That BBS is Flammable, and it's devoted to calm and intelligent debate and discussion on pretty much any topic. The point being that neither badly mispelled drivel nor flaming is acceptable, and the moderators will be draconian on this point. Perhaps we ought to call it 'The Last Refuge Of The Web-Intelligent'.

I tend to write blog-like rants there and get disagreed with. Works for me!

Friday, May 18, 2001
Does everyone remember a few weeks ago, when I first documented the mental disorder known as 'Munchausen's Syndrome by Internet'? I find that I have recently disagnosed a second, related disorder, and I hereby document it here.
'Munchausen's Syndrome by Internet Proxy'.
While people who suffer from Munchausen's Syndrome by Internet often firmly believe in their own suffering/depression, those who suffer from Proxy are coldly, calmly deceiving the world to garner attention and, possibly, material gain. MSbI sufferers need never invent anything. MSbIP sufferers must invent everything.

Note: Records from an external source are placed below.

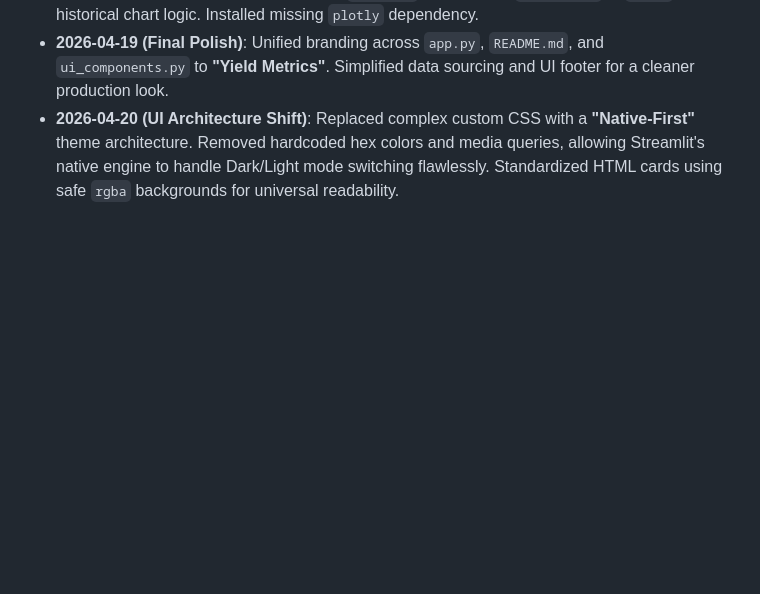
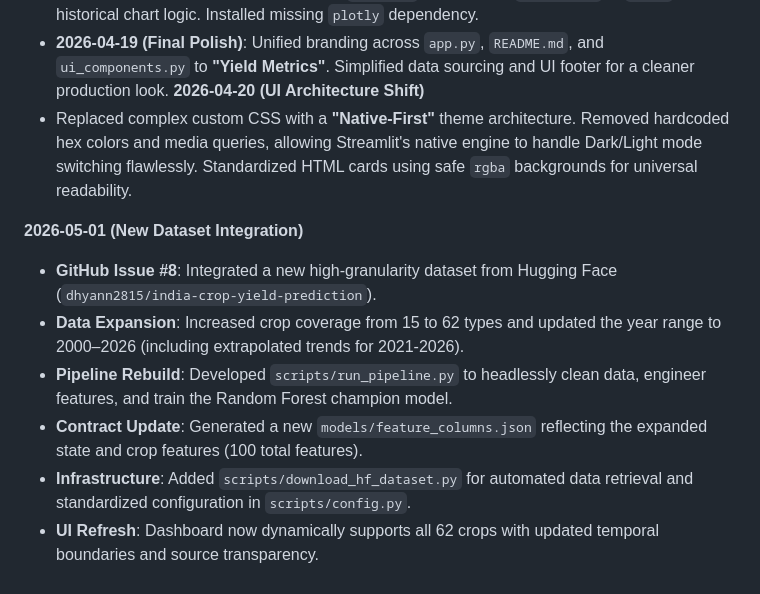
Before and after one commit to dhyan2815/Crop-Yield-Prediction, a Markdown page: GEMINI.md, the part around the change. Rendered like a GitHub page; blank space fills up the shorter version.

Commit message:
docs: update project memory with dataset integration details

```diff
--- a/GEMINI.md
+++ b/GEMINI.md
@@ -53,4 +53,13 @@
 - **New Feature**: Added a "Scenario Simulator" logic for interactive yield forecasting based on State vs. Season parameters.
 - **2026-04-19 (Bug Fix)**: Fixed `ModuleNotFoundError` for `plotly` in `utils/visualizations.py` (lines 3-4). Integrated defensive `try...except` imports and removed unused `matplotlib` to ensure app robustness. Also corrected a `KeyError` by renaming `state_name` to `state` in the historical chart logic. Installed missing `plotly` dependency.
 - **2026-04-19 (Final Polish)**: Unified branding across `app.py`, `README.md`, and `ui_components.py` to **"Yield Metrics"**. Simplified data sourcing and UI footer for a cleaner production look.
-- **2026-04-20 (UI Architecture Shift)**: Replaced complex custom CSS with a **"Native-First"** theme architecture. Removed hardcoded hex colors and media queries, allowing Streamlit's native engine to handle Dark/Light mode switching flawlessly. Standardized HTML cards using safe `rgba` backgrounds for universal readability.
+**2026-04-20 (UI Architecture Shift)**
+- Replaced complex custom CSS with a **"Native-First"** theme architecture. Removed hardcoded hex colors and media queries, allowing Streamlit's native engine to handle Dark/Light mode switching flawlessly. Standardized HTML cards using safe `rgba` backgrounds for universal readability.
+
+**2026-05-01 (New Dataset Integration)**
+- **GitHub Issue #8**: Integrated a new high-granularity dataset from Hugging Face (`dhyann2815/india-crop-yield-prediction`).
+- **Data Expansion**: Increased crop coverage from 15 to 62 types and updated the year range to 2000–2026 (including extrapolated trends for 2021-2026).
+- **Pipeline Rebuild**: Developed `scripts/run_pipeline.py` to headlessly clean data, engineer features, and train the Random Forest champion model.
+- **Contract Update**: Generated a new `models/feature_columns.json` reflecting the expanded state and crop features (100 total features).
+- **Infrastructure**: Added `scripts/download_hf_dataset.py` for automated data retrieval and standardized configuration in `scripts/config.py`.
+- **UI Refresh**: Dashboard now dynamically supports all 62 crops with updated temporal boundaries and source transparency.
```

People who suffer from MSbIP create and 'roleplay' a second, imaginary internet personality, which then suffers horribly to garner sympathy from deceived 'friends'. The proxy suffers from drug abuse, depression, crippling/life-threatening illness, self-mutilation, suicide attempts, abusive parents, abusive boyfriends, or just plain angst. Duped 'friends' then shower the proxy with advice and sympathy, fulfilling the actor's need for attention without the pesky need to do the actual suffering. Sometimes the imaginary proxy dies or kills itself to fulfill the creator's needs.
Some sufferers are content to create a proxy that is completely divorced from themselves, but certain sufferers have more powerful needs, and create a proxy that is friends with their 'real' Internet personality, or even related to them. Said sufferers thereby garner some Internet sympathy for themselves.
The 'best' thing from the point of view of the sufferer is: once too many people begin to catch on or the novelty has worn off, the proxy can just kill itself or be killed, and then the MSbIP sufferer can create a NEW proxy to suffer in new and exciting ways while their own, 'real' personality shoulders on quietly.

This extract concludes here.